Level: Advanced, BA, BSc, and higher degrees
Computational Geometry is the study of algorithms for solving geometric problems. The core of the field consists of a set of techniques for the design and analysis of such algorithms. It has deep connections to classical mathematics, theoretical computer science, and practical applications, that arise, e.g., in areas like statistics, computer vision, graphics, engineering, and more. The problems dealt with are typically posed as queries on sets of geometric objects, such as points, segments and polygons in the plane, or points, segments and polytopes in higher dimensions.
Tentative Scope of the Course In this course we will cover lines' and polygons' intersection problems, convex hulls, point location and range queries, proximity problems (Voronoi diagrams and Delaunay triangulations) and geometric optimization. We will study a variety of techniques, such as the sweepline paradigm, divide and conquer, and randomized algorithms. We will learn some geometric data structures. We will deal with applications of computational geometry to image matching, collision free robot's motion planning, and more.

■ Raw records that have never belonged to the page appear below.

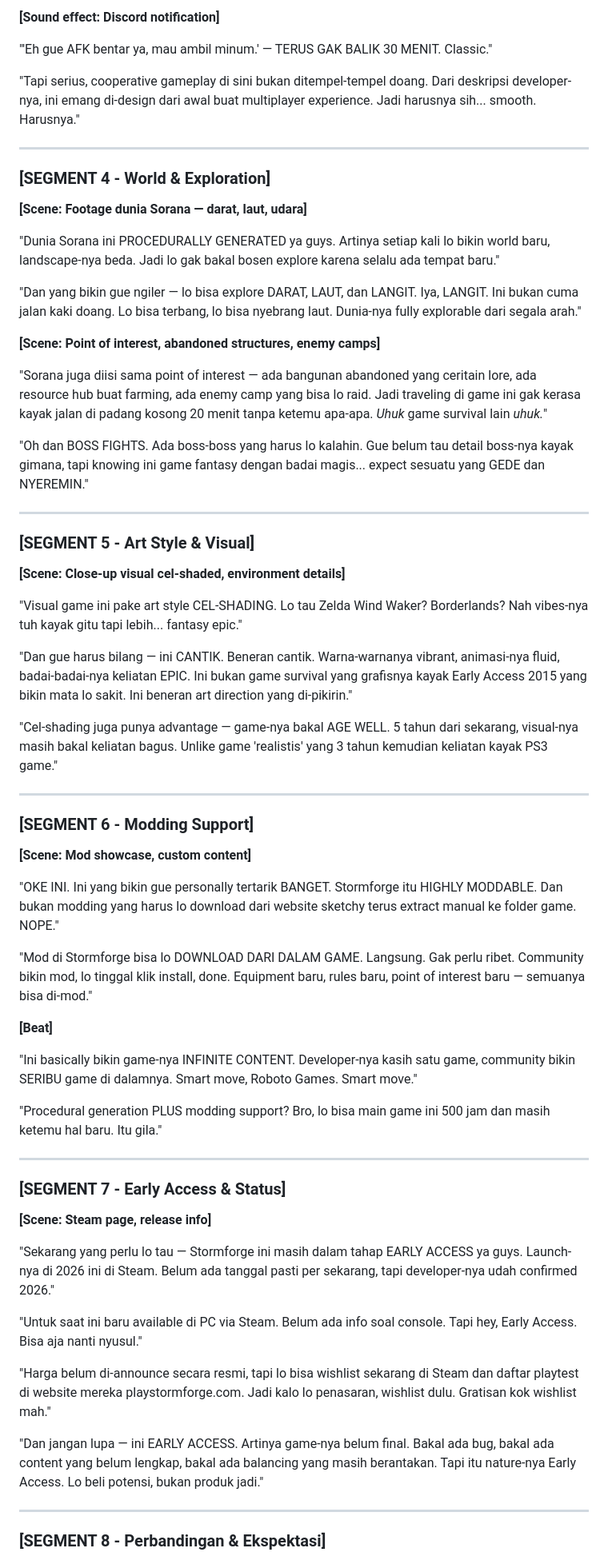
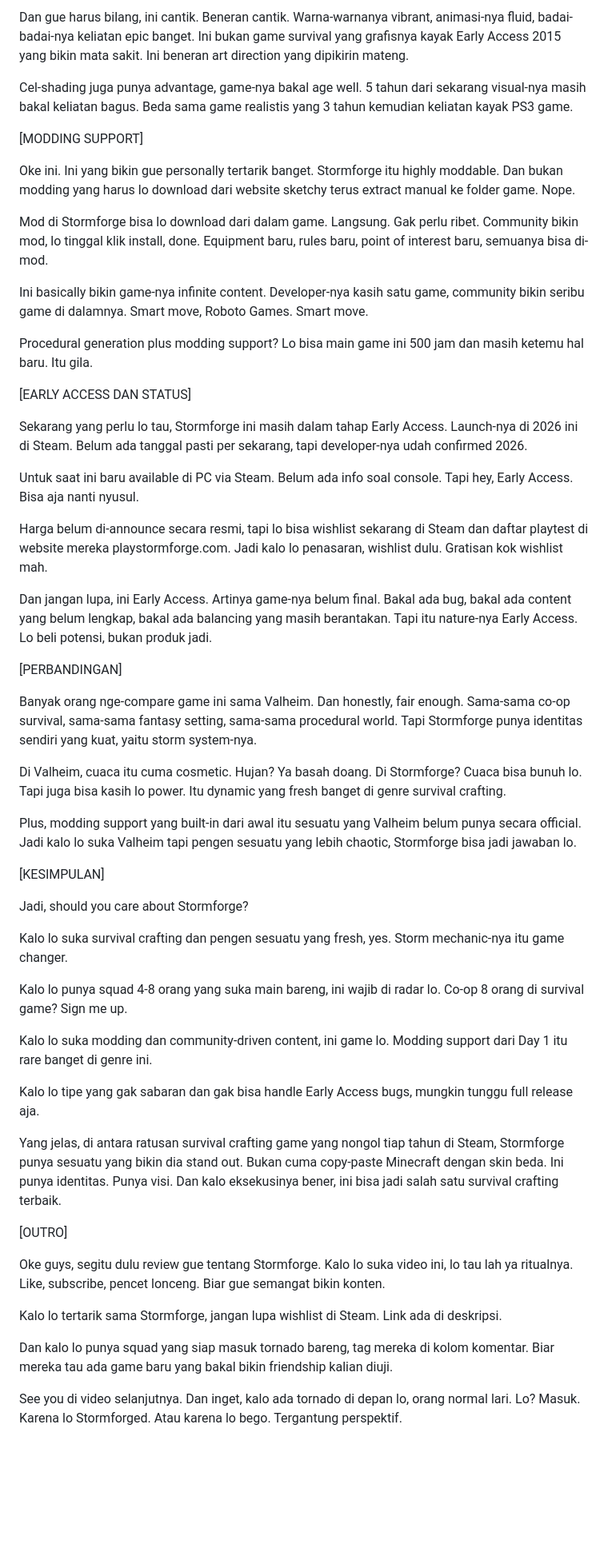
Before and after one commit to logensay62-dot/kiro-aihelping, a Markdown page: naskah-review-stormforge.md, the part around one of its changes. Shown at 80% size. Rendered like a GitHub page; blank space fills up the shorter version.

```diff
--- a/naskah-review-stormforge.md
+++ b/naskah-review-stormforge.md
@@ -69,69 +63,63 @@
 
-**[Sound effect: Discord notification]**
+Dan gue harus bilang, ini cantik. Beneran cantik. Warna-warnanya vibrant, animasi-nya fluid, badai-badai-nya keliatan epic banget. Ini bukan game survival yang grafisnya kayak Early Access 2015 yang bikin mata sakit. Ini beneran art direction yang dipikirin mateng.
 
-"'Eh gue AFK bentar ya, mau ambil minum.' — TERUS GAK BALIK 30 MENIT. Classic."
+Cel-shading juga punya advantage, game-nya bakal age well. 5 tahun dari sekarang visual-nya masih bakal keliatan bagus. Beda sama game realistis yang 3 tahun kemudian keliatan kayak PS3 game.
 
-"Tapi serius, cooperative gameplay di sini bukan ditempel-tempel doang. Dari deskripsi developer-nya, ini emang di-design dari awal buat multiplayer experience. Jadi harusnya sih... smooth. Harusnya."
 
----
+[MODDING SUPPORT]
 
-### [SEGMENT 4 - World & Exploration]
+Oke ini. Ini yang bikin gue personally tertarik banget. Stormforge itu highly moddable. Dan bukan modding yang harus lo download dari website sketchy terus extract manual ke folder game. Nope.
 
-**[Scene: Footage dunia Sorana — darat, laut, udara]**
+Mod di Stormforge bisa lo download dari dalam game. Langsung. Gak perlu ribet. Community bikin mod, lo tinggal klik install, done. Equipment baru, rules baru, point of interest baru, semuanya bisa di-mod.
 
-"Dunia Sorana ini PROCEDURALLY GENERATED ya guys. Artinya setiap kali lo bikin world baru, landscape-nya beda. Jadi lo gak bakal bosen explore karena selalu ada tempat baru."
+Ini basically bikin game-nya infinite content. Developer-nya kasih satu game, community bikin seribu game di dalamnya. Smart move, Roboto Games. Smart move.
 
-"Dan yang bikin gue ngiler — lo bisa explore DARAT, LAUT, dan LANGIT. Iya, LANGIT. Ini bukan cuma jalan kaki doang. Lo bisa terbang, lo bisa nyebrang laut. Dunia-nya fully explorable dari segala arah."
+Procedural generation plus modding support? Lo bisa main game ini 500 jam dan masih ketemu hal baru. Itu gila.
 
-**[Scene: Point of interest, abandoned structures, enemy camps]**
 
-"Sorana juga diisi sama point of interest — ada bangunan abandoned yang ceritain lore, ada resource hub buat farming, ada enemy camp yang bisa lo raid. Jadi traveling di game ini gak kerasa kayak jalan di padang kosong 20 menit tanpa ketemu apa-apa. *Uhuk* game survival lain *uhuk.*"
+[EARLY ACCESS DAN STATUS]
 
-"Oh dan BOSS FIGHTS. Ada boss-boss yang harus lo kalahin. Gue belum tau detail boss-nya kayak gimana, tapi knowing ini game fantasy dengan badai magis... expect sesuatu yang GEDE dan NYEREMIN."
+Sekarang yang perlu lo tau, Stormforge ini masih dalam tahap Early Access. Launch-nya di 2026 ini di Steam. Belum ada tanggal pasti per sekarang, tapi developer-nya udah confirmed 2026.
 
----
+Untuk saat ini baru available di PC via Steam. Belum ada info soal console. Tapi hey, Early Access. Bisa aja nanti nyusul.
 
-### [SEGMENT 5 - Art Style & Visual]
+Harga belum di-announce secara resmi, tapi lo bisa wishlist sekarang di Steam dan daftar playtest di website mereka playstormforge.com. Jadi kalo lo penasaran, wishlist dulu. Gratisan kok wishlist mah.
 
-**[Scene: Close-up visual cel-shaded, environment details]**
+Dan jangan lupa, ini Early Access. Artinya game-nya belum final. Bakal ada bug, bakal ada content yang belum lengkap, bakal ada balancing yang masih berantakan. Tapi itu nature-nya Early Access. Lo beli potensi, bukan produk jadi.
 
-"Visual game ini pake art style CEL-SHADING. Lo tau Zelda Wind Waker? Borderlands? Nah vibes-nya tuh kayak gitu tapi lebih... fantasy epic."
 
-"Dan gue harus bilang — ini CANTIK. Beneran cantik. Warna-warnanya vibrant, animasi-nya fluid, badai-badai-nya keliatan EPIC. Ini bukan game survival yang grafisnya kayak Early Access 2015 yang bikin mata lo sakit. Ini beneran art direction yang di-pikirin."
+[PERBANDINGAN]
 
-"Cel-shading juga punya advantage — game-nya bakal AGE WELL. 5 tahun dari sekarang, visual-nya masih bakal keliatan bagus. Unlike game 'realistis' yang 3 tahun kemudian keliatan kayak PS3 game."
+Banyak orang nge-compare game ini sama Valheim. Dan honestly, fair enough. Sama-sama co-op survival, sama-sama fantasy setting, sama-sama procedural world. Tapi Stormforge punya identitas sendiri yang kuat, yaitu storm system-nya.
 
----
+Di Valheim, cuaca itu cuma cosmetic. Hujan? Ya basah doang. Di Stormforge? Cuaca bisa bunuh lo. Tapi juga bisa kasih lo power. Itu dynamic yang fresh banget di genre survival crafting.
 
-### [SEGMENT 6 - Modding Support]
+Plus, modding support yang built-in dari awal itu sesuatu yang Valheim belum punya secara official. Jadi kalo lo suka Valheim tapi pengen sesuatu yang lebih chaotic, Stormforge bisa jadi jawaban lo.
 
-**[Scene: Mod showcase, custom content]**
 
-"OKE INI. Ini yang bikin gue personally tertarik BANGET. Stormforge itu HIGHLY MODDABLE. Dan bukan modding yang harus lo download dari website sketchy terus extract manual ke folder game. NOPE."
+[KESIMPULAN]
 
-"Mod di Stormforge bisa lo DOWNLOAD DARI DALAM GAME. Langsung. Gak perlu ribet. Community bikin mod, lo tinggal klik install, done. Equipment baru, rules baru, point of interest baru — semuanya bisa di-mod."
+Jadi, should you care about Stormforge?
 
-**[Beat]**
+Kalo lo suka survival crafting dan pengen sesuatu yang fresh, yes. Storm mechanic-nya itu game changer.
 
-"Ini basically bikin game-nya INFINITE CONTENT. Developer-nya kasih satu game, community bikin SERIBU game di dalamnya. Smart move, Roboto Games. Smart move."
+Kalo lo punya squad 4-8 orang yang suka main bareng, ini wajib di radar lo. Co-op 8 orang di survival game? Sign me up.
 
-"Procedural generation PLUS modding support? Bro, lo bisa main game ini 500 jam dan masih ketemu hal baru. Itu gila."
+Kalo lo suka modding dan community-driven content, ini game lo. Modding support dari Day 1 itu rare banget di genre ini.
 
----
+Kalo lo tipe yang gak sabaran dan gak bisa handle Early Access bugs, mungkin tunggu full release aja.
 
-### [SEGMENT 7 - Early Access & Status]
+Yang jelas, di antara ratusan survival crafting game yang nongol tiap tahun di Steam, Stormforge punya sesuatu yang bikin dia stand out. Bukan cuma copy-paste Minecraft dengan skin beda. Ini punya identitas. Punya visi. Dan kalo eksekusinya bener, ini bisa jadi salah satu survival crafting terbaik.
 
-**[Scene: Steam page, release info]**
 
-"Sekarang yang perlu lo tau — Stormforge ini masih dalam tahap EARLY ACCESS ya guys. Launch-nya di 2026 ini di Steam. Belum ada tanggal pasti per sekarang, tapi developer-nya udah confirmed 2026."
+[OUTRO]
 
-"Untuk saat ini baru available di PC via Steam. Belum ada info soal console. Tapi hey, Early Access. Bisa aja nanti nyusul."
+Oke guys, segitu dulu review gue tentang Stormforge. Kalo lo suka video ini, lo tau lah ya ritualnya. Like, subscribe, pencet lonceng. Biar gue semangat bikin konten.
 
-"Harga belum di-announce secara resmi, tapi lo bisa wishlist sekarang di Steam dan daftar playtest di website mereka playstormforge.com. Jadi kalo lo penasaran, wishlist dulu. Gratisan kok wishlist mah."
+Kalo lo tertarik sama Stormforge, jangan lupa wishlist di Steam. Link ada di deskripsi.
 
-"Dan jangan lupa — ini EARLY ACCESS. Artinya game-nya belum final. Bakal ada bug, bakal ada content yang belum lengkap, bakal ada balancing yang masih berantakan. Tapi itu nature-nya Early Access. Lo beli potensi, bukan produk jadi."
+Dan kalo lo punya squad yang siap masuk tornado bareng, tag mereka di kolom komentar. Biar mereka tau ada game baru yang bakal bikin friendship kalian diuji.
 
----
+See you di video selanjutnya. Dan inget, kalo ada tornado di depan lo, orang normal lari. Lo? Masuk. Karena lo Stormforged. Atau karena lo bego. Tergantung perspektif.
 
-### [SEGMENT 8 - Perbandingan & Ekspektasi]
 
```
Also changed, not shown: other parts of naskah-review-stormforge.md (+36 -105 lines).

Homework and grading (tentative): There will be up to 6 written homework assignments - for a total of 20 grade points. The exam will weigh 80 points.
The course's textbook is ``Computational Geometry: Algorithms and Applications'', by M. de Berg, M. van Kreveld,M. Overmars and O. Schwarzkopf, Springer-Verlag, 3rd edition 2008, also in paperback (there are copies in the library).
Other books that cover some of the topics:
• [CLR1] Cormen, Leiserson and Rivest, ``Introduction to Algorithms'', MIT Press, 1991.
• [CLR2] Cormen, Leiserson, Rivest and Stein ``Introduction to Algorithms, Third edition'', MIT Press, 2009.
• [Me] K. Mehlhorn, ``Data Structures and Algorithms 3:Multi-dimensional Searching and Computational geometry'', Springer-Verlag, 1984.
• [OR] J. O'Rourke, ``Computational Geometry in C'', Springer-Verlag, 1994.
• [PS] F. Preparata and M.I. Shamos, "Computational Geometry'', Springer-Verlag, 1988.
• [DO] S. Devadiss and J. O'Rourke, "Discrete and Computational Geometry'', Princeton University Press, 2011.
Schedule + book chapters from previous years can be found (soon) in Class material